*** Opening RECORD EXCERPTS ***

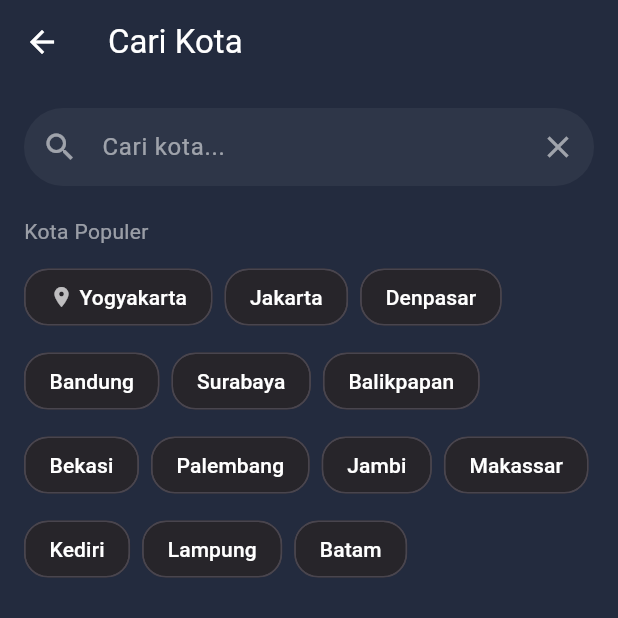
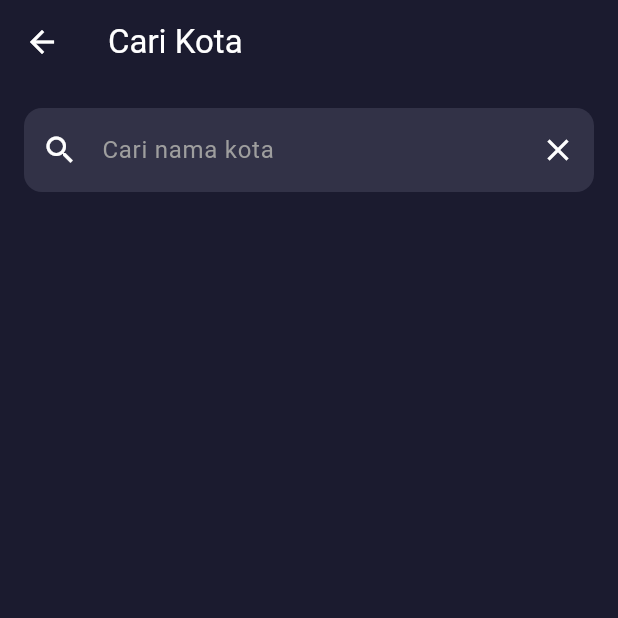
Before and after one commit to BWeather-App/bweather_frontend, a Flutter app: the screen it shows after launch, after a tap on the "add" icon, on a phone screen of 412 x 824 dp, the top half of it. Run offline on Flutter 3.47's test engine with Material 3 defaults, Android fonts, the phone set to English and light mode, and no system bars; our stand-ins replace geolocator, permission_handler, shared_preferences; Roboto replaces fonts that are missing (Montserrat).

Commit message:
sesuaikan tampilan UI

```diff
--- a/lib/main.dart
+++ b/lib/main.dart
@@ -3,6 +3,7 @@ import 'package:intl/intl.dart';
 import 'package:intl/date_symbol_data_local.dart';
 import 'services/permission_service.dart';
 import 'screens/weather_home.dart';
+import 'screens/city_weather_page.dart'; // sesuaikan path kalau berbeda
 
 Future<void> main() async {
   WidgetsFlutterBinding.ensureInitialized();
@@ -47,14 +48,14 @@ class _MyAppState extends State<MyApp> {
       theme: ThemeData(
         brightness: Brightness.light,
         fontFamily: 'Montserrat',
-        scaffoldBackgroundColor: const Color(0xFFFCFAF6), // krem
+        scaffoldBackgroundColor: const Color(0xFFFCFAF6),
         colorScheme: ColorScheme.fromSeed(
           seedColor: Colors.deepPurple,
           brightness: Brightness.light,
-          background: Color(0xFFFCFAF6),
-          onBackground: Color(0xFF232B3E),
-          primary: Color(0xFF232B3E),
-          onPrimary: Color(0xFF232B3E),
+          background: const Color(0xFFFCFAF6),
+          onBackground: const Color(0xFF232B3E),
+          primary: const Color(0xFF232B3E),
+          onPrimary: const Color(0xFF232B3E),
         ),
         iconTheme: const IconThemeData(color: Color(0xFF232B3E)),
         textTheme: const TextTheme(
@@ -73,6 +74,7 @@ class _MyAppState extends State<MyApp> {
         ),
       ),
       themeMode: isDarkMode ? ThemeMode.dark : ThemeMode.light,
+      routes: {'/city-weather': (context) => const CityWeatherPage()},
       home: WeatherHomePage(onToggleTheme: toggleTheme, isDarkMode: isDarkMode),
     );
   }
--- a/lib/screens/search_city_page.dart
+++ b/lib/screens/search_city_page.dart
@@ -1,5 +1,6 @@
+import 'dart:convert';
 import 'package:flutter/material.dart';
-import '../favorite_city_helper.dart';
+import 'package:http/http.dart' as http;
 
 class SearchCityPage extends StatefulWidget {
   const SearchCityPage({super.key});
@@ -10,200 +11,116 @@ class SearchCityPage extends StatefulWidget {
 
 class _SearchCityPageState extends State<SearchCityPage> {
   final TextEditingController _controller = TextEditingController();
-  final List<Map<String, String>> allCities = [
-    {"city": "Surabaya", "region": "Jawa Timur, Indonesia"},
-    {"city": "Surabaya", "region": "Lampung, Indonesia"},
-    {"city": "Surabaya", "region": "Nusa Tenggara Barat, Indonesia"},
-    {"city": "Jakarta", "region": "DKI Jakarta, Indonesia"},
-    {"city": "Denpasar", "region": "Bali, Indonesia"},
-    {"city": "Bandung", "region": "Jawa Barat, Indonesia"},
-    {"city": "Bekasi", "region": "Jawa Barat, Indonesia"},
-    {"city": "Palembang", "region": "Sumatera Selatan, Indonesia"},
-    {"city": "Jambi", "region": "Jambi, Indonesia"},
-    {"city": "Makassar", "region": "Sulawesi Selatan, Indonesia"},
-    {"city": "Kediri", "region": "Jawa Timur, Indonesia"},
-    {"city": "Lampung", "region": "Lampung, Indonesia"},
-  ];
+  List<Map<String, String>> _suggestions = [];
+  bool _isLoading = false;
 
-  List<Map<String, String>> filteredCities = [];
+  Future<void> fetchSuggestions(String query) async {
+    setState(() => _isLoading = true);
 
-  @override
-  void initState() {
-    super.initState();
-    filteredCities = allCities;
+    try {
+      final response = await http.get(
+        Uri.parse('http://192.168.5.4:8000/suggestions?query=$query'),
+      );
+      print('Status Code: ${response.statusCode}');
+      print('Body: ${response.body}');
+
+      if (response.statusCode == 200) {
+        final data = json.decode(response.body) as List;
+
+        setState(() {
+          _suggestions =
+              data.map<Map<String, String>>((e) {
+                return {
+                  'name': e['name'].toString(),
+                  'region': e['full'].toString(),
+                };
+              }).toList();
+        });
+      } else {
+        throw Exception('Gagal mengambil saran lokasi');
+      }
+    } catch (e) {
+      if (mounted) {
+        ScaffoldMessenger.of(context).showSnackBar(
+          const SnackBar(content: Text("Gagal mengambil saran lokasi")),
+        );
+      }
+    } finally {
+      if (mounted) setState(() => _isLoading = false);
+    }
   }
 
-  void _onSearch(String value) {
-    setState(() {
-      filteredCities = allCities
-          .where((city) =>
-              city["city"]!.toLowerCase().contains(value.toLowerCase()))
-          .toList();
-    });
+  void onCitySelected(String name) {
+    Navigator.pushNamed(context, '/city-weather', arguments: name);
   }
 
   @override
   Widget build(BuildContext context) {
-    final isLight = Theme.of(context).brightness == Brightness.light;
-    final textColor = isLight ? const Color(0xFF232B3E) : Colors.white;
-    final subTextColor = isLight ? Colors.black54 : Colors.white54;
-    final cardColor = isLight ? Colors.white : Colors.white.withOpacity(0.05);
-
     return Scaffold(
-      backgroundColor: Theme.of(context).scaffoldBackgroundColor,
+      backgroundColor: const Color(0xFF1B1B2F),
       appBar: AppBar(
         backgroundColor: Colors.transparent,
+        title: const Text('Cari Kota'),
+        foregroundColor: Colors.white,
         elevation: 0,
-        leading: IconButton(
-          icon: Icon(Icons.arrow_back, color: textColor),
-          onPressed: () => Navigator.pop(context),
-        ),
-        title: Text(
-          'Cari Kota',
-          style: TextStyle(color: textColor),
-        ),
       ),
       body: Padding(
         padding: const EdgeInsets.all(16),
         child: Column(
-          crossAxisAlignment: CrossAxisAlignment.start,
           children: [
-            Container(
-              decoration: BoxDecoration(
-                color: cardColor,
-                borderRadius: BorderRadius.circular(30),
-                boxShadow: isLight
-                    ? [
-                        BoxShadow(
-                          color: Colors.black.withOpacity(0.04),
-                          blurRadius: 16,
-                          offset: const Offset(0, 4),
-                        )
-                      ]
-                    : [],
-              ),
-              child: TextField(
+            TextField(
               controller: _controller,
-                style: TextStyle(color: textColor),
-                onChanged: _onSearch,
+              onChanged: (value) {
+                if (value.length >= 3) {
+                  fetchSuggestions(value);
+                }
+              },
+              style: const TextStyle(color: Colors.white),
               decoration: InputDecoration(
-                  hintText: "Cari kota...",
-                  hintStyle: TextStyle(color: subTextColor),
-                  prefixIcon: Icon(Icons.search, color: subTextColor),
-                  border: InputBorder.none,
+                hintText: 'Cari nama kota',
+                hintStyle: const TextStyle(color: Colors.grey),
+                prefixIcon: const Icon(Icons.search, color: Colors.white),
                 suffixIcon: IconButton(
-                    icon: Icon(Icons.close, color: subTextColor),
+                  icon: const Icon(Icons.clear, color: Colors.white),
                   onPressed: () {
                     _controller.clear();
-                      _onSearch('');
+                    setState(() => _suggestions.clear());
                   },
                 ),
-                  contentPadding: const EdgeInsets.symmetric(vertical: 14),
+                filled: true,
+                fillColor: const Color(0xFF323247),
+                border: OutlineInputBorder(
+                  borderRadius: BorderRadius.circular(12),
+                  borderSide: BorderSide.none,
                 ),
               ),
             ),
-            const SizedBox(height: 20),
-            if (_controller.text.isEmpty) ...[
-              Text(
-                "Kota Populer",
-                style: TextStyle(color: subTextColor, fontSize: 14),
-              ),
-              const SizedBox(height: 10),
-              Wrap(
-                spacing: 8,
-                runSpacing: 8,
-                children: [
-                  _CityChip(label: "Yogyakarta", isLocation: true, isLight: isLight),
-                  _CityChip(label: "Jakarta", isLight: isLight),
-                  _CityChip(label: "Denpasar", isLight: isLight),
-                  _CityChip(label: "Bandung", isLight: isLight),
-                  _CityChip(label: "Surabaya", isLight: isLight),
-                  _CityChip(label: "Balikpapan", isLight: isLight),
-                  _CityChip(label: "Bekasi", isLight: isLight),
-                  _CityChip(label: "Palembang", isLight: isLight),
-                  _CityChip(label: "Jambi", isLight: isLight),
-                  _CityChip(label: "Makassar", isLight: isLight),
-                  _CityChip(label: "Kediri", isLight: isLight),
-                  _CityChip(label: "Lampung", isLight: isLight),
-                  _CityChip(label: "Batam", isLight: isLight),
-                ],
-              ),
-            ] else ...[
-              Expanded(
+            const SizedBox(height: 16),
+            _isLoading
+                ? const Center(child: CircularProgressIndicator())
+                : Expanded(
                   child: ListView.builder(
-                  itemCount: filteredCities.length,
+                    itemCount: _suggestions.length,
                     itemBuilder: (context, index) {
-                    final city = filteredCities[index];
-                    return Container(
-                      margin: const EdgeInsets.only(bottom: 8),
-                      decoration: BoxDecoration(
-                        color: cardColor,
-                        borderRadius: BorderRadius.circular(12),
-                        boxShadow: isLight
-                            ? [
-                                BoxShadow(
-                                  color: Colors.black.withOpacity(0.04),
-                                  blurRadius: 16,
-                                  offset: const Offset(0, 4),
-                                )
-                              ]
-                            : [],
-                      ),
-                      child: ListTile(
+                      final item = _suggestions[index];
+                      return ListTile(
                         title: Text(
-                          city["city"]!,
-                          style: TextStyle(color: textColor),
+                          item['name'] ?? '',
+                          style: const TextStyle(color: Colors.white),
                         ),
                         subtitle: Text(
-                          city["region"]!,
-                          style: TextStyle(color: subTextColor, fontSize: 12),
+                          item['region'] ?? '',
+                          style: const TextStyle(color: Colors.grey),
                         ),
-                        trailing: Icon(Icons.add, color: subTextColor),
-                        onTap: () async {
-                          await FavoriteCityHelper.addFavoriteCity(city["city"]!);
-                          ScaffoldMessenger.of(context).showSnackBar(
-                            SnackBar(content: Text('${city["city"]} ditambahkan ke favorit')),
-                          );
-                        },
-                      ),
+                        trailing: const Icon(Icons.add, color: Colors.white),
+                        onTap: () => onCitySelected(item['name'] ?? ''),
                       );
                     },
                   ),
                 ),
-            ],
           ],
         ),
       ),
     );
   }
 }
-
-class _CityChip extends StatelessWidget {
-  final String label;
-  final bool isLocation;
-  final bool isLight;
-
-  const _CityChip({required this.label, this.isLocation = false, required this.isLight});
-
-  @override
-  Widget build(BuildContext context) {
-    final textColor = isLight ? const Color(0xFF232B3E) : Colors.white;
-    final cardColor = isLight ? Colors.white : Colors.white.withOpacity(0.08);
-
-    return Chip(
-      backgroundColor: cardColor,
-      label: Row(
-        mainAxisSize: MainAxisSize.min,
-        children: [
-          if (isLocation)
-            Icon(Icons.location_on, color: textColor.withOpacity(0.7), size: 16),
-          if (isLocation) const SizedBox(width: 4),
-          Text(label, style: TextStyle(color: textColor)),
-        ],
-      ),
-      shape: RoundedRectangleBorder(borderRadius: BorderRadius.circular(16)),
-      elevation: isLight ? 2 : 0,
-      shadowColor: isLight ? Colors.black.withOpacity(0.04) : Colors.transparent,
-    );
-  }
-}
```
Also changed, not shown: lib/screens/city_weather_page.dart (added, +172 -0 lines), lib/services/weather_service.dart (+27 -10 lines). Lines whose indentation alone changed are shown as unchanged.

*** Closing RECORD EXCERPTS ***
*** Opening RECORD EXCERPTS ***

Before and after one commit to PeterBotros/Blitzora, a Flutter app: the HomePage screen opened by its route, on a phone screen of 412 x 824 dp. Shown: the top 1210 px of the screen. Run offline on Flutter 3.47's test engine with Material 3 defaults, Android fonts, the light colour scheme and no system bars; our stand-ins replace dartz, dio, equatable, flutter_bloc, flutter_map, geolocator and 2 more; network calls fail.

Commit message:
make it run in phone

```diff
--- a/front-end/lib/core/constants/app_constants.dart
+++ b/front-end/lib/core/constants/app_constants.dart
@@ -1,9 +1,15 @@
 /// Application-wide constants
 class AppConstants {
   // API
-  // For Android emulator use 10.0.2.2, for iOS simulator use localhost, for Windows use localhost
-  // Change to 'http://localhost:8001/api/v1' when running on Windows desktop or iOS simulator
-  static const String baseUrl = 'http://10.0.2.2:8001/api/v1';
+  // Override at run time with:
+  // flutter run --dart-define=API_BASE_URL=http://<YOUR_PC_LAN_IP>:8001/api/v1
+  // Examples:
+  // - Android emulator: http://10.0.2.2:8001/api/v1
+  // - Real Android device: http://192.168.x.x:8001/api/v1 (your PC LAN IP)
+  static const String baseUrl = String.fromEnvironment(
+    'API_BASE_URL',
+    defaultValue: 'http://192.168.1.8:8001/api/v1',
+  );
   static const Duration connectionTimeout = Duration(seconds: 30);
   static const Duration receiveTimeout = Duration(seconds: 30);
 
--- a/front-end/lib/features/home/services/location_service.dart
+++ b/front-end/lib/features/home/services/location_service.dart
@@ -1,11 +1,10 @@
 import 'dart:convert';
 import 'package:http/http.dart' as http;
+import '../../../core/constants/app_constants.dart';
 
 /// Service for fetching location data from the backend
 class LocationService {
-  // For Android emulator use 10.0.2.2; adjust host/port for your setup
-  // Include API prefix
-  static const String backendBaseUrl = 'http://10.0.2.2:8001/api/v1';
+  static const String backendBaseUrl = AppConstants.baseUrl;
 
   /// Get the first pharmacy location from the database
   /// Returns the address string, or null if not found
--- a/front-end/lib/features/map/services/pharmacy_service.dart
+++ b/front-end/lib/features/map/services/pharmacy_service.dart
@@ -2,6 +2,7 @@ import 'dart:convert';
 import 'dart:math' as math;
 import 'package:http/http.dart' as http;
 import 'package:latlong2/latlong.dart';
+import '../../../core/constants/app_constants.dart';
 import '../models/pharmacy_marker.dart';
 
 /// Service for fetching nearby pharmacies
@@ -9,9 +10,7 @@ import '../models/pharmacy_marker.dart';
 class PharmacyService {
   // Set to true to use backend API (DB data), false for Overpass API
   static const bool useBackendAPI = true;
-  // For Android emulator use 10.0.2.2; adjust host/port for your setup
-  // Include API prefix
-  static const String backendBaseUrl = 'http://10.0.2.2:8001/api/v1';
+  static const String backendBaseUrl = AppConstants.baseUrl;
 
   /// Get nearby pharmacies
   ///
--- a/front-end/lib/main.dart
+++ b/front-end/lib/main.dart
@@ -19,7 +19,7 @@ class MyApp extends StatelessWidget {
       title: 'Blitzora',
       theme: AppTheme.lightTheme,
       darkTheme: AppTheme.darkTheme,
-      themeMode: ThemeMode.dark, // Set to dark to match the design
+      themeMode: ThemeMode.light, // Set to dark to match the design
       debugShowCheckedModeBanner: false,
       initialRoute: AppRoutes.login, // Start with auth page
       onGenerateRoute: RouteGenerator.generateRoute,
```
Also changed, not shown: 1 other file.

*** Closing RECORD EXCERPTS ***
*** Opening RECORD EXCERPTS ***

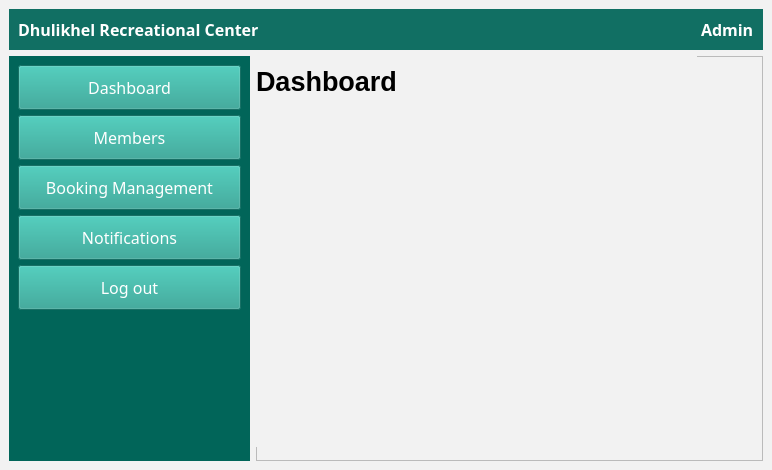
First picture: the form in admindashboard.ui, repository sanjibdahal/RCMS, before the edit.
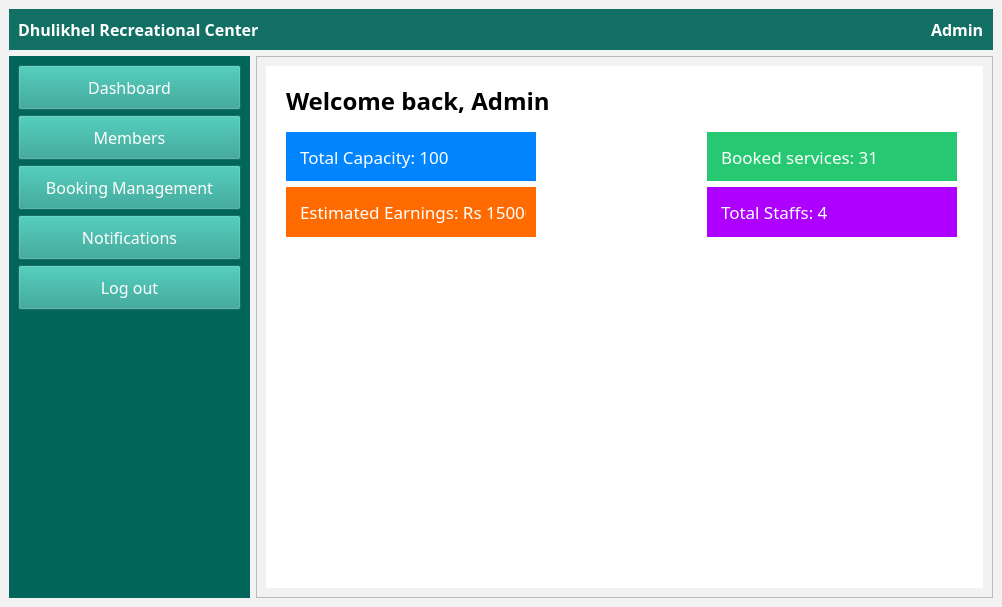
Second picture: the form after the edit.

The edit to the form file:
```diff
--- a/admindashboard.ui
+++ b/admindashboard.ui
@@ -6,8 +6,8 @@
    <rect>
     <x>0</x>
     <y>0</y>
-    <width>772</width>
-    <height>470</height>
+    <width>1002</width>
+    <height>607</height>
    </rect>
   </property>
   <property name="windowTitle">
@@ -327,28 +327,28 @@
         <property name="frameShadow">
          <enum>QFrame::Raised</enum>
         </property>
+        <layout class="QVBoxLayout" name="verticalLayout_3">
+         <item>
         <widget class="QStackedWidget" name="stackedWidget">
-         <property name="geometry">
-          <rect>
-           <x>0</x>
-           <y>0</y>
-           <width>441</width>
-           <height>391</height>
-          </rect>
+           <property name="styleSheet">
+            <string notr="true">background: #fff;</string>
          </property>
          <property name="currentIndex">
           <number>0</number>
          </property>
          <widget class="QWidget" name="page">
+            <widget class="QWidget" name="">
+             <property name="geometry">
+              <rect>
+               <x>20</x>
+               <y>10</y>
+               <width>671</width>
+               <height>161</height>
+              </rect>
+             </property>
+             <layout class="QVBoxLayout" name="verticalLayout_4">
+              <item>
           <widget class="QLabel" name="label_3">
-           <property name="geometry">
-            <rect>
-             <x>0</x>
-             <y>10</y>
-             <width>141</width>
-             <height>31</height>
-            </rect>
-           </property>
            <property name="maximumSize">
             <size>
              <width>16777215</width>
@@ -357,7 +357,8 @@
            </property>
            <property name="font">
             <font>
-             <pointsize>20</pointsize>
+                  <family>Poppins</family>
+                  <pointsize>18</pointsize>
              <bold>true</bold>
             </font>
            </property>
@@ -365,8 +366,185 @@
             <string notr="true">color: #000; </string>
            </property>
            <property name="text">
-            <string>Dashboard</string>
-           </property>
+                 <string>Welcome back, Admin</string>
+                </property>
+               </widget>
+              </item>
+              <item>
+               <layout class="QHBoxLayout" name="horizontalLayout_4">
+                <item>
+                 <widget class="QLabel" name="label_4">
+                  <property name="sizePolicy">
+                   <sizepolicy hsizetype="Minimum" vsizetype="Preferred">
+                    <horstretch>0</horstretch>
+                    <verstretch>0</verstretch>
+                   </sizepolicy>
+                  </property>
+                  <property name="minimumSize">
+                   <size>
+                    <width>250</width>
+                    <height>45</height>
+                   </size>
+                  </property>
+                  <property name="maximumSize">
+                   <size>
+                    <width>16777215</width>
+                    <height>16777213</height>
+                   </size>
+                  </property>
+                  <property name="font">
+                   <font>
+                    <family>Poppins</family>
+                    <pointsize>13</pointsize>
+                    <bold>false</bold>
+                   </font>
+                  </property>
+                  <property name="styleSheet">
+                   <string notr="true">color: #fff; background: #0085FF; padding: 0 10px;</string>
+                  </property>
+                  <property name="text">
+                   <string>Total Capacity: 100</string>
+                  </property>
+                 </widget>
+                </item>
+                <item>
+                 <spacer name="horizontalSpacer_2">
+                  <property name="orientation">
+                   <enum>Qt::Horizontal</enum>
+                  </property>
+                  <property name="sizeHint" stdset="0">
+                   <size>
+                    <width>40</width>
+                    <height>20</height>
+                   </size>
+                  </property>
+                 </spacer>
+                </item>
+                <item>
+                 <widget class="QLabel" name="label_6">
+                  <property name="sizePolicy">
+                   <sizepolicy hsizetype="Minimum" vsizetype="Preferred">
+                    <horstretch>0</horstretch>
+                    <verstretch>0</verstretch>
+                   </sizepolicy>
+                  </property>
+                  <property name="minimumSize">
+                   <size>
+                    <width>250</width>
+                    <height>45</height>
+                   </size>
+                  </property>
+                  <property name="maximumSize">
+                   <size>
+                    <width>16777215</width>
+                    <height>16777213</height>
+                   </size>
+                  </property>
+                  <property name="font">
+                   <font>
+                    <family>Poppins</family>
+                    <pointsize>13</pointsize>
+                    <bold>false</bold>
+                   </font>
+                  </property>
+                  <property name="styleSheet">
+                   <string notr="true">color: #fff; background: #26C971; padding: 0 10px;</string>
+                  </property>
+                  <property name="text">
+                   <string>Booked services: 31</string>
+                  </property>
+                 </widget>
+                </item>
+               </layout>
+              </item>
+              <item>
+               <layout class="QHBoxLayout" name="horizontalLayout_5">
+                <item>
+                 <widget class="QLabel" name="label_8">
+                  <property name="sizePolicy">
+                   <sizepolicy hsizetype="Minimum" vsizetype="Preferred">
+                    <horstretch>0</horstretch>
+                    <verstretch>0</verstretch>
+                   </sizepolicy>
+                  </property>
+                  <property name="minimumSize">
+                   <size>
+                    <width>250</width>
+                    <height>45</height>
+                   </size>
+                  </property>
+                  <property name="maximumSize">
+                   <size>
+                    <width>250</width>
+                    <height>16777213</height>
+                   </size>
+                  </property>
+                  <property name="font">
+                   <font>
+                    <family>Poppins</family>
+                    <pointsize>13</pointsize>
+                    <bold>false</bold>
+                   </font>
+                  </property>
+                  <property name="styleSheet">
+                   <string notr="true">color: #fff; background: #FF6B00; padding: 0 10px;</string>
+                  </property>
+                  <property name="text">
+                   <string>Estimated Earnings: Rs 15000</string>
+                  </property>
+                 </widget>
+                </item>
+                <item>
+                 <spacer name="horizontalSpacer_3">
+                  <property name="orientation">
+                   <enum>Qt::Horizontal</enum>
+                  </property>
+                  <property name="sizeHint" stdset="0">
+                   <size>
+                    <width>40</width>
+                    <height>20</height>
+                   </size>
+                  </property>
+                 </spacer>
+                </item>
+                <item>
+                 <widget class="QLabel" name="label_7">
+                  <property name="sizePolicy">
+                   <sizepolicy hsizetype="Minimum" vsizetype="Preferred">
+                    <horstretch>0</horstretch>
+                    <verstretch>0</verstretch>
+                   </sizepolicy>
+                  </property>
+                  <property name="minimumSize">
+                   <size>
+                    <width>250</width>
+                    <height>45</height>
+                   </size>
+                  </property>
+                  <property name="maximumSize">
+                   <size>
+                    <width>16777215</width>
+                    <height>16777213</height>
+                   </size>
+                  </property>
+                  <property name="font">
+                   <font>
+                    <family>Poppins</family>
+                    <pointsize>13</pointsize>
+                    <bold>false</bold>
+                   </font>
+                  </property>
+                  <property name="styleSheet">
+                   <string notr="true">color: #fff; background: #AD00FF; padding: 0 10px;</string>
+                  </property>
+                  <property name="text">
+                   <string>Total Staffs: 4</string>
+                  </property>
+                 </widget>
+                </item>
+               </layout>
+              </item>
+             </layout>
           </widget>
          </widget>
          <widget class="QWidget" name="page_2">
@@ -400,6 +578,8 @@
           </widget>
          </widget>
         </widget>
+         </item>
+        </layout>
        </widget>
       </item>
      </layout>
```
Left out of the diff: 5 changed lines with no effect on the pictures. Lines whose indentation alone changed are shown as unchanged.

*** Closing RECORD EXCERPTS ***

§ WHAT IS EXPECTED: Scan the data above. Return every line with "clear" in it.

§ COMPLETED TASK:
+                  icon: const Icon(Icons.clear, color: Colors.white),
                     _controller.clear();
+                    setState(() => _suggestions.clear());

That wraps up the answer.